Task: Say how many lines of the entries below include "html", giving nothing but that number.
─── Source data
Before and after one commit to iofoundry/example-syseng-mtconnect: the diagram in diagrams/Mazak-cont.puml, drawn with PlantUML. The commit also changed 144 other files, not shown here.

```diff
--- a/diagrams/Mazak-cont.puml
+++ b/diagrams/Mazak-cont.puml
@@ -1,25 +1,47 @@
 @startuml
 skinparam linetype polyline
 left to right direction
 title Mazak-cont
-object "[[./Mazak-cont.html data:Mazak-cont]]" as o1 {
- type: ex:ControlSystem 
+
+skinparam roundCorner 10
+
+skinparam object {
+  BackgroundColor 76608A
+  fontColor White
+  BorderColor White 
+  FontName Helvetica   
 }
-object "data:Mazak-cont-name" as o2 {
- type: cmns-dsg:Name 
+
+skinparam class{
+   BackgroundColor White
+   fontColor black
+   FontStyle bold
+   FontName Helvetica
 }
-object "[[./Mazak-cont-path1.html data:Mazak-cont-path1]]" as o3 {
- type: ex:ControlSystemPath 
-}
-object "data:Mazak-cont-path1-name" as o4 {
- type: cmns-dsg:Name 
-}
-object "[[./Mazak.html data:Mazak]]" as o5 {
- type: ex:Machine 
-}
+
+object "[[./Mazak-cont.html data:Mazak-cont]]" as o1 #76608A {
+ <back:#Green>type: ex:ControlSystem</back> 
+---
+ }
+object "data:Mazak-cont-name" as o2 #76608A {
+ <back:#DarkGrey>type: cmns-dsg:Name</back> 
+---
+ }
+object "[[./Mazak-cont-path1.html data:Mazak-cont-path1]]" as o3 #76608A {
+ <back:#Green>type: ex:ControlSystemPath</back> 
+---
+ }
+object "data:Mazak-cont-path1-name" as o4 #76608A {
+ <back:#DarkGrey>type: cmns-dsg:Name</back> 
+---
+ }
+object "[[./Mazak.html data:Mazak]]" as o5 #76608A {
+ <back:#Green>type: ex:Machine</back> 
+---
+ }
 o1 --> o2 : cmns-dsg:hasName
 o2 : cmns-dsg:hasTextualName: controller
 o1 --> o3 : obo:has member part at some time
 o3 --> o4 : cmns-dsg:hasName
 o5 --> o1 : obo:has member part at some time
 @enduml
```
──────
Exercise solution: 6